It’s puzzling to say the least. Following the game Jermaine Kearse was asked multiple times about the play calling, to which he had very little to say and at times could not even come up with an answer.

Some fans thought the regression of Robby Anderson was a result from rookie quarterback Sam Darnold and his lack of NFL experience, especially throwing the deep ball. While Darnold sat the past two games, nothing changed. Anderson proceeded to catch just six balls for 54 yards while Josh McCown filled in.

In the offseason, Anderson worked on running routes across the middle and was even poised for a breakout year but simply hasn’t been given the opportunity to utilize his skillset. Of all the players in the NFL, Anderson’s deep threat ability is well documented. He has just four catches of over 20 yards all season. That’s the textbook definition of wasting talent.

The NFL culture has changed, and the smart coaches recognize play calling that needs to match the skills of the players on the field. Take the Philadelphia Eagles, who implemented run-pass options for Nick Foles down the stretch last season, something that clearly catered towards his style of play. Even in Los Angeles, Head Coach Sean McVay constantly moves pieces around prior to the snap, leaving defenders confused and more holes for faster, more skilled position players.

Somehow through 11 games there still have been zero adjustments, a lack of creativity, and a lack of responsibility. Week in and week out Bates has stood on the podium and said that its on him, and that they need to continue to work at it, but nothing changes.
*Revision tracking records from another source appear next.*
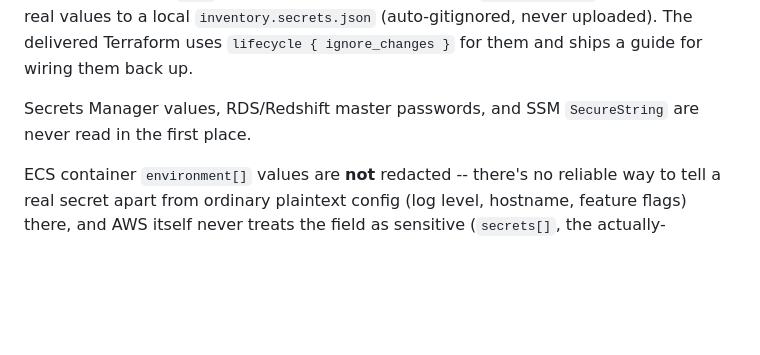
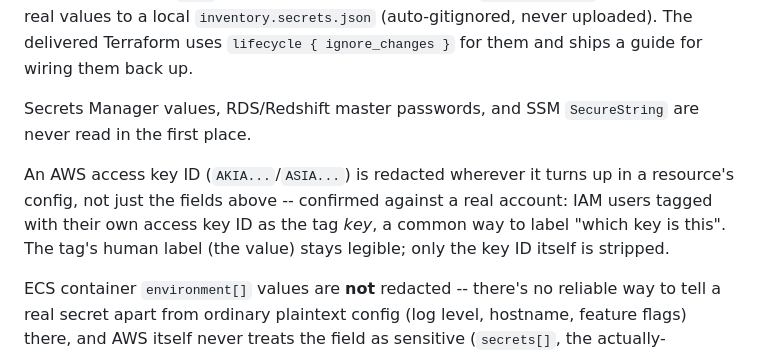
Before and after one commit to virtualbeck/inherit, a Markdown page: README.md, the part around the change. Rendered like a GitHub page; blank space fills up the shorter version.

Commit message:
README: document access key ID redaction
Co-Authored-By: Claude Sonnet 5 <noreply@anthropic.com>
Claude-Session: https://claude.ai/code/session_015WzxWgeoKDSa7zbqGJZXAW

```diff
--- a/README.md
+++ b/README.md
@@ -32,6 +32,12 @@ wiring them back up.
 
 Secrets Manager values, RDS/Redshift master passwords, and SSM `SecureString`
 are never read in the first place.
+
+An AWS access key ID (`AKIA...`/`ASIA...`) is redacted wherever it turns up
+in a resource's config, not just the fields above -- confirmed against a
+real account: IAM users tagged with their own access key ID as the tag
+*key*, a common way to label "which key is this". The tag's human label
+(the value) stays legible; only the key ID itself is stripped.
 
 ECS container `environment[]` values are **not** redacted -- there's no
 reliable way to tell a real secret apart from ordinary plaintext config
```
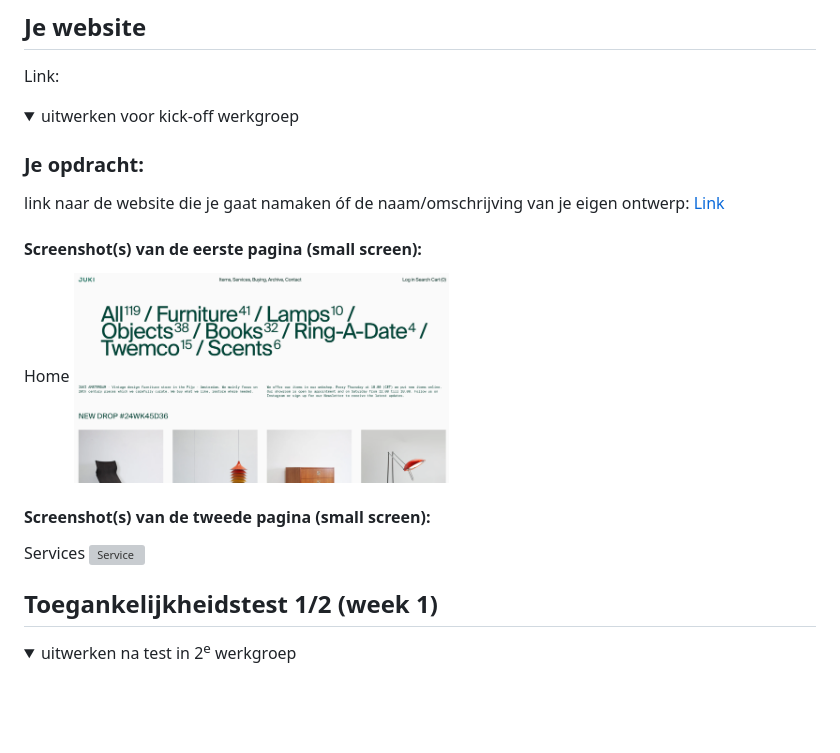
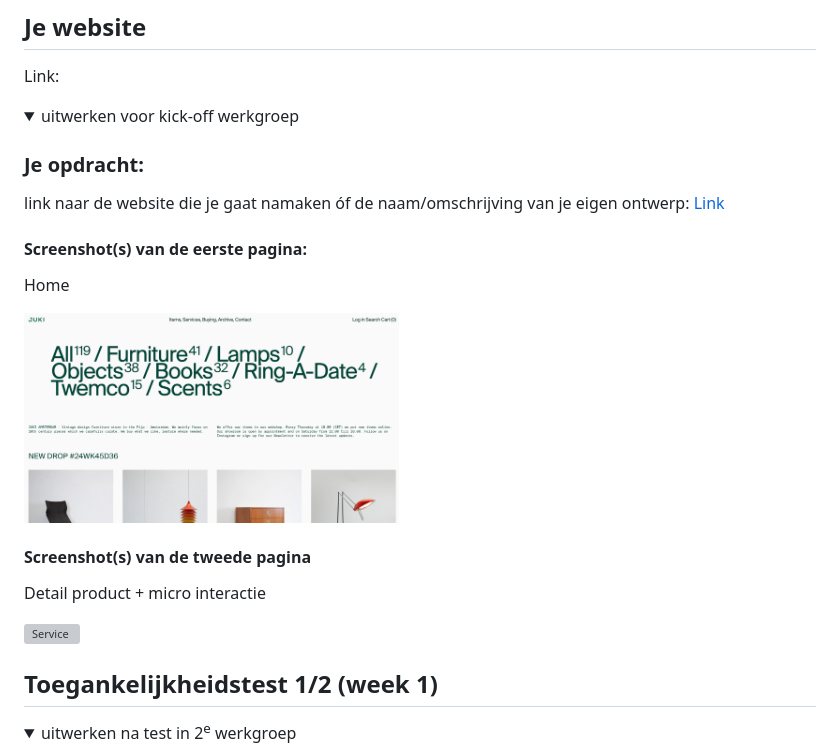
Before and after one commit to AlishaSoedamah/fd2, a Markdown page: README.md, the part around the change. GitHub-like rendering; folded sections open; blank space fills up the shorter version; grey boxes are pictures that could not be loaded.

```diff
--- a/README.md
+++ b/README.md
@@ -29,12 +29,14 @@ Link:
   <a href="https://jukiamsterdam.com/?srsltid=AfmBOorRswkvYUIz0k-c_SV7NEXcUvSlzgMnW25IUHFy6NtcWeBIe8TE">Link</a>
 
 
-  #### Screenshot(s) van de eerste pagina (small screen):
+  #### Screenshot(s) van de eerste pagina:
   Home
+
   <img src="readme-images/ss1.png" width="375px" alt="Home">
 
-  #### Screenshot(s) van de tweede pagina (small screen):
-  Services
+  #### Screenshot(s) van de tweede pagina
+  Detail product + micro interactie
+
   <img src="readme-images/ss2.png" width="375px" alt="Service">
 
 </details>
```
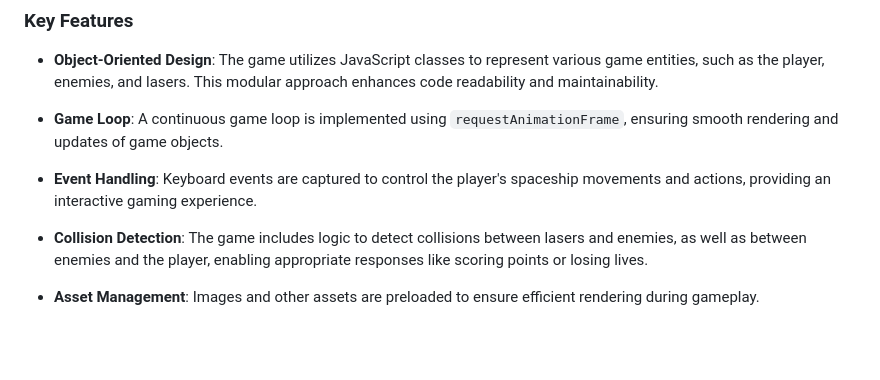
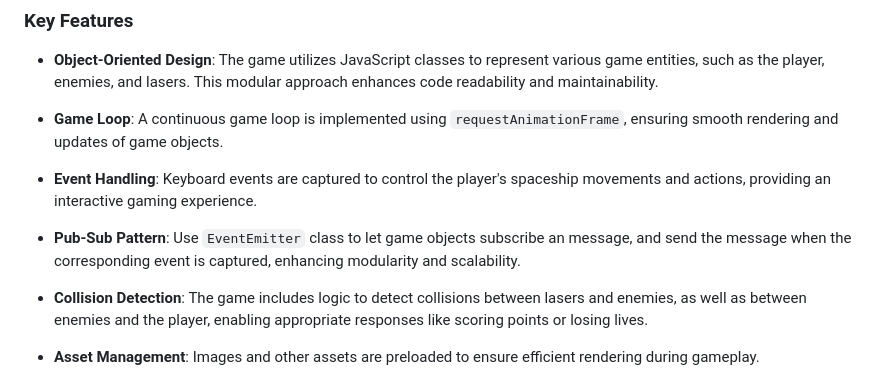
Before and after one commit to HiT-T/Space-Invaders, a Markdown page: README.md, the part around the change. Rendered like a GitHub page; blank space fills up the shorter version.

```diff
--- a/README.md
+++ b/README.md
@@ -17,6 +17,8 @@ This project was developed following the guidance from Microsoft's Web-Dev-For-B
 - **Game Loop**: A continuous game loop is implemented using `requestAnimationFrame`, ensuring smooth rendering and updates of game objects.
 
 - **Event Handling**: Keyboard events are captured to control the player's spaceship movements and actions, providing an interactive gaming experience.
+
+- **Pub-Sub Pattern**: Use `EventEmitter` class to let game objects subscribe an message, and send the message when the corresponding event is captured, enhancing modularity and scalability.
 
 - **Collision Detection**: The game includes logic to detect collisions between lasers and enemies, as well as between enemies and the player, enabling appropriate responses like scoring points or losing lives.
 
```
Players will continue to perform below their skill level if they are put in positions that hinder their abilities. To say that Jeremy Bates should be the first one out the door come this offseason is far from an overreaction.